The Olympic Games will have a major impact on construction work in London with some projects suspended, others winding down and deliveries proving difficult, NCE has learnt.
Several big clients are carrying out less work during the Games, while many other jobs will be affected by restrictions and Olympic traffic.
Crossrail has already stopped work at Pudding Mill Lane, near the Olympic Park, and Custom House, near ExCeL, with work not due to restart at the sites until late September.
Transport for London (TfL) is halting non-essential work on its Tube and road networks for the duration of the Games - which run from 27 July to 12 August - and has no planned engineering works until mid-September. Meanwhile Network Rail has admitted that its ability to carry out major projects in the capital will be limited.
One freelance Tube worker claimed thousands of people would be without work during the Games. “People come and go with the work,” the source told NCE. “Now there’ll be no work for two months. There have been attempts to find work for them but many of these people specialise in work on the Tube - they have nowhere to go.”
NCE understands that many other jobs in central London are winding down during the Olympics, while some that would naturally be ramping up are staying flat.
Thames Water said almost a third of its work would be affected by a streetworks embargo.
Civil Engineering Contractors Association director of external affairs Alasdair Reisner, said: “[The Olympics] presents a major challenge in central London and some sites will cope better than others. But there are few projects on site now that were bid on before the Games was won in 2005. We knew this was coming.
“People are taking a pragmatic view. There is no point trying to fight the tide. Things will be very quiet on some sites.”
TfL insisted the suspension of works had been well communicated to its contractors. Chief operating officer for surface transport Garret Emmerson said: “Although we are
suspending non-essential works on the Tube and road network for the duration of the Games, our contractors are benefiting from a huge range of works essential to their efficient
operation,” he added.
“For example, the major physical preparatory works on the Olympic Route Network will involve around 2,000 people, including over half the country’s road marking teams,” he said.

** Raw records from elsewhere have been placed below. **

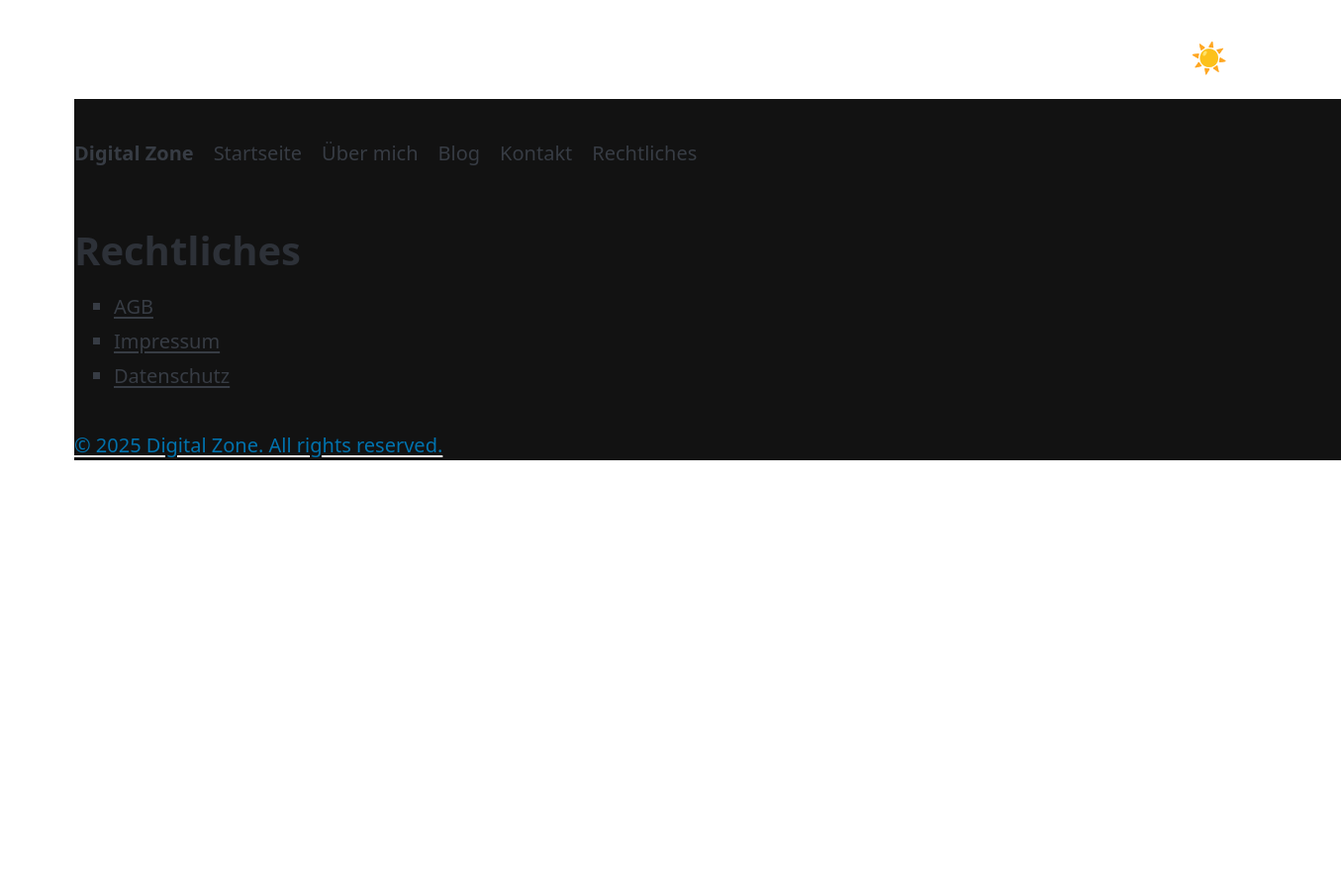
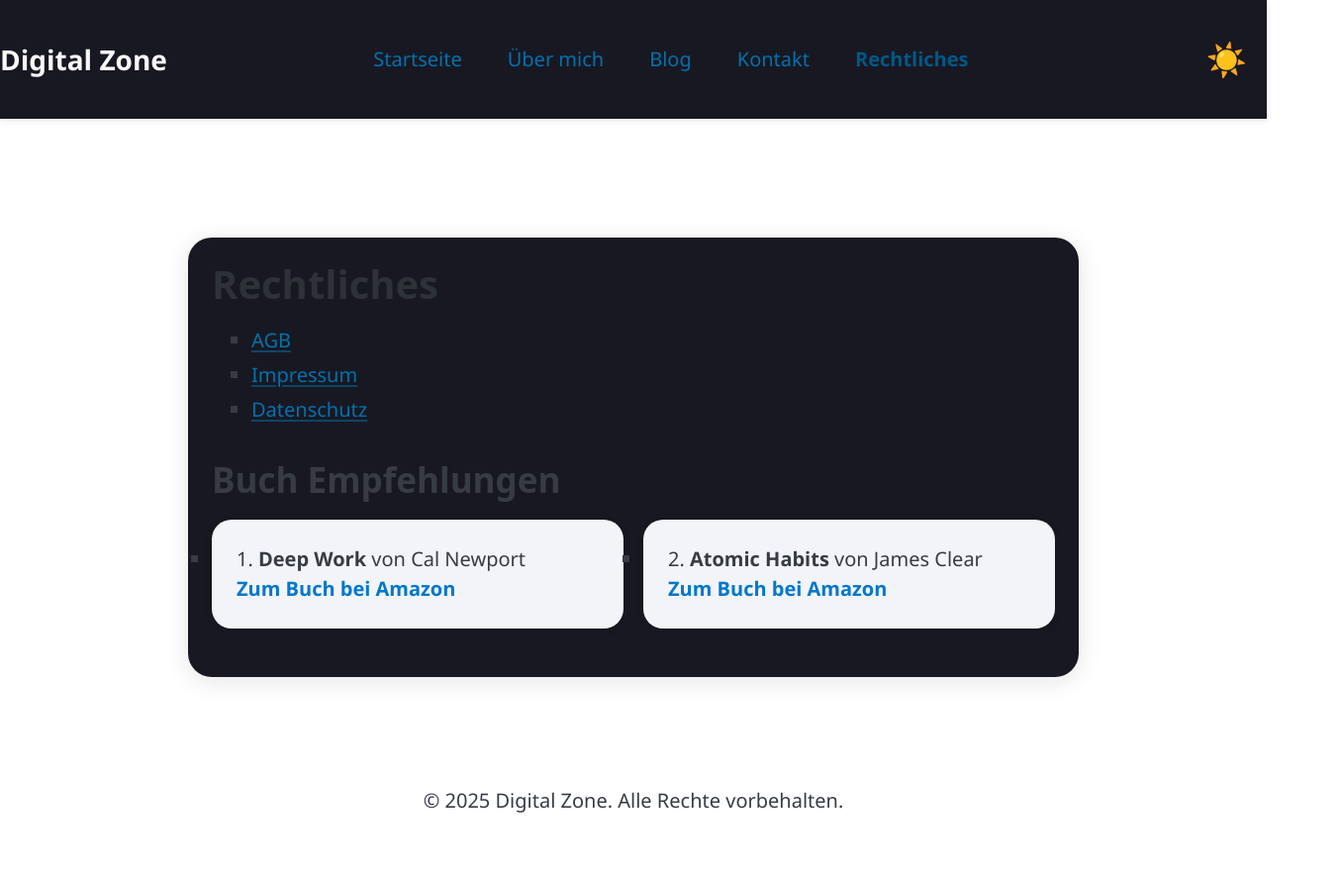
Before and after one commit to DBraun98/Digital-Zone, a plain HTML site: page rechtliches.html in a window 1280 px wide. Shown: the whole page at 99% size, 1355 px wide, since content can reach past the window. Before the commit the page ends 800 px from the top, so only its background shows below. Drawn offline with nearby package versions, Linux system fonts and the light colour scheme.

Commit message:
Refactor rechtliches.html for improved layout and theme
Updated the layout and styling of the rechtliches.html page, including navigation and theme toggle functionality.

```diff
--- a/rechtliches.html
+++ b/rechtliches.html
@@ -3,107 +3,205 @@
 <head>
     <meta charset="UTF-8">
     <meta name="viewport" content="width=device-width, initial-scale=1.0">
-    <title>Digital Zone</title>
+    <title>Digital Zone | Rechtliches</title>
     <link rel="stylesheet" href="https://cdn.jsdelivr.net/npm/@picocss/pico@2/css/pico.min.css">
     <style>
         body {
-            margin-left: 75px;
-            margin-right: 75px;
-            margin-top: 100px;
-            margin-bottom: 100px;
+            margin: 0;
+            padding: 0;
+            min-height: 100vh;
+            font-family: 'Segoe UI', sans-serif;
             transition: background-color 0.3s, color 0.3s;
         }
+        .container {
+            max-width: 900px;
+            margin: 100px auto 50px auto;
+            padding: 24px;
+            border-radius: 24px;
+            background-color: var(--pico-background);
+            box-shadow: 0 4px 24px rgba(0,0,0,0.11);
+        }
+        header {
+            position: sticky;
+            top: 0;
+            z-index: 99;
+            background: var(--pico-background);
+            padding-bottom: 12px;
+            box-shadow: 0 2px 8px rgba(0,0,0,0.08);
+        }
+        .navbar {
+            display: flex;
+            justify-content: space-between;
+            align-items: center;
+        }
+        .navbar-brand {
+            font-weight: bold;
+            font-size: 1.4rem;
+        }
+        nav ul {
+            display: flex;
+            gap: 1.3rem;
+            list-style: none;
+        }
+        nav ul li a {
+            text-decoration: none;
+        }
+        .theme-toggle, .burger-toggle {
+            background: none;
+            border: none;
+            font-size: 1.65rem;
+            cursor: pointer;
+            margin-left: 12px;
+        }
+
+        .burger-toggle {
+            display: none;
+            margin-right: 1em;
+        }
+
+        /* Responsive nav */
+        @media (max-width: 700px) {
+            nav ul {
+                display: none;
+            }
+            nav.active ul {
+                display: flex;
+                flex-direction: column;
+                position: absolute;
+                right: 0;
+                top: 70px;
+                background: var(--pico-background);
+                box-shadow: 0 6px 25px rgba(0,0,0,.13);
+                border-radius: 18px 0 0 18px;
+                padding: 1em 2em;
+                width: max-content;
+                z-index: 999;
+            }
+            .burger-toggle {
+                display: block;
+            }
+        }
+
+        .book-recommendations {
+            margin-top: 36px;
+        }
+        .book-list {
+            list-style: none;
+            padding: 0;
+            display: grid;
+            grid-template-columns: repeat(auto-fit, minmax(220px, 1fr));
+            gap: 1em;
+        }
+        .book-list li {
+            background: #f3f4f8;
+            padding: 1.25em;
+            border-radius: 1em;
+            box-shadow: 0 2px 10px rgba(0,0,0,0.09);
+        }
+        .book-list a {
+            color: #0077cc;
+            font-weight: bold;
+            text-decoration: none;
+        }
+        .book-list a:hover {
+            text-decoration: underline;
+        }
+
         body.light {
-            background-color: #ffffff;
-            color: #000000;
+            --pico-background: #faf9fa;
+            color: #121212;
         }
         body.dark {
-            background-color: #121212;
-            color: #ffffff;
+            --pico-background: #181822;
+            color: #faf9fa;
         }
-        a {
-            text-decoration: underline;
-            color: inherit;
-            transition: color 0.3s;
-        }
-        a:hover {
-            color: #007bff;
-        }
-        .theme-toggle {
-            position: absolute;
-            top: 1rem;
-            right: 1rem;
-            background: none;
-            border: none;
-            font-size: 1.5rem;
-            cursor: pointer;
-        }
-        article, section {
-            transition: background-color 0.3s, color 0.3s;
-        }
-        body.light article, body.light section {
-            background-color: #f9f9f9;
-            color: #000000;
-        }
-        body.dark article, body.dark section {
-            background-color: #1e1e1e;
-            color: #ffffff;
-        }
-        .info-box {
-    border: 2px solid #333;
-    padding: 30px;
-    margin: 20px auto;
-    background-color: #fff;
-    box-shadow: 0 4px 8px rgba(0, 0, 0, 0.2);
-    border-radius: 30px;
-    max-width: 80%;
-}
-
-@media (max-width: 768px) {
-    .info-box {
-        padding: 20px;
-        margin: 10px;
-    }
+        .container, nav ul, nav.active ul {
+            transition: background 0.3s, color 0.3s;
         }
     </style>
 </head>
 <body class="dark">
     <header>
-        <nav>
+        <div class="navbar">
+            <span class="navbar-brand">Digital Zone</span>
+            <nav id="navMenu">
                 <ul>
-                <li><strong>Digital Zone</strong></li>
                     <li><a href="index.html">Startseite</a></li>
-                <li><a href="über mich.html">Über mich</a></li>
+                    <li><a href="über mich.html">Über mich</a></li>
                     <li><a href="Blog-Startseite.html">Blog</a></li>
                     <li><a href="kontakt.html">Kontakt</a></li>
-                <li><a href="rechtliches.html">Rechtliches</a></li>
+                    <li><a href="rechtliches.html" aria-current="page"><strong>Rechtliches</strong></a></li>
                 </ul>
             </nav>
-        <button class="theme-toggle" aria-label="Toggle theme" onclick="toggleTheme()">☀️</button>
+            <span>
+                <button class="theme-toggle" aria-label="Toggle theme" id="themeToggleBtn">☀️</button>
+                <button class="burger-toggle" aria-label="Menü öffnen" id="burgerMenuBtn">&#9776;</button>
+            </span>
+        </div>
     </header>
     <main>
-    <body>
+        <div class="container" tabindex="0">
             <h1>Rechtliches</h1>
             <ul>
-            <li><a href="AGB.html">AGB</li>
-            <li><a href="Impressum.html">Impressum</li>
-            <li><a href="Datenschutz.html">Datenschutz</li>
+                <li><a href="AGB.html">AGB</a></li>
+                <li><a href="Impressum.html">Impressum</a></li>
+                <li><a href="Datenschutz.html">Datenschutz</a></li>
             </ul>
-         </body>
+
+            <section class="book-recommendations">
+                <h2>Buch Empfehlungen</h2>
+                <ul class="book-list">
+                    <li>
+                        <span>1. <strong>Deep Work</strong> von Cal Newport</span><br>
+                        <a href="https://www.amazon.de/dp/0349411905"
+                           target="_blank" rel="noopener noreferrer">
+                            Zum Buch bei Amazon
+                        </a>
+                    </li>
+                    <li>
+                        <span>2. <strong>Atomic Habits</strong> von James Clear</span><br>
+                        <a href="https://www.amazon.de/dp/1847941834"
+                           target="_blank" rel="noopener noreferrer">
+                            Zum Buch bei Amazon
+                        </a>
+                    </li>
+                </ul>
+            </section>
+        </div>
     </main>
+    <footer style="text-align:center; padding:2em 0;">
+        <p>&copy; 2025 Digital Zone. Alle Rechte vorbehalten.</p>
+    </footer>
+    <script>
+        // Theme toggle logic
+        const bodyEl = document.body;
+        const themeToggleBtn = document.getElementById('themeToggleBtn');
+        function setTheme(theme) {
+            bodyEl.classList.toggle('dark', theme === 'dark');
+            bodyEl.classList.toggle('light', theme === 'light');
+            themeToggleBtn.textContent = theme === 'light' ? '🌙' : '☀️';
+            localStorage.setItem('theme', theme);
+        }
+        themeToggleBtn.addEventListener('click', () => {
+            const current = bodyEl.classList.contains('light') ? 'light' : 'dark';
+            setTheme(current === 'light' ? 'dark' : 'light');
+        });
+        // Load initial theme
+        (function() {
+            const savedTheme = localStorage.getItem('theme') || 'dark';
+            setTheme(savedTheme);
+        })();
 
-    <footer>
-        <p>&copy; 2025 Digital Zone. All rights reserved.</p>
-    </footer>
-
-    <script>
-        function toggleTheme() {
-            const body = document.body;
-            const isLight = body.classList.contains('light');
-            body.classList.toggle('light', !isLight);
-            body.classList.toggle('dark', isLight);
-            document.querySelector('.theme-toggle').textContent = isLight ? '🌙' : '☀️';
-        }
+        // Burger menu toggle logic
+        const navMenu = document.getElementById('navMenu');
+        const burgerMenuBtn = document.getElementById('burgerMenuBtn');
+        burgerMenuBtn.addEventListener('click', () => {
+            navMenu.classList.toggle('active');
+        });
+        // Close nav on link click
+        navMenu.querySelectorAll('a').forEach(link => {
+            link.addEventListener('click', () => navMenu.classList.remove('active'));
+        });
     </script>
 </body>
 </html>
```
Lines whose indentation alone changed are shown as unchanged.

A Network Rail spokesman said thousands of extra trains at the start and end of its timetable would “severely limit” time available for overnight engineering work. A Crossrail statement said the project would continue during the Games, but added: “We recognise that there will need to be some constraints on our operations while the Games are in progress.”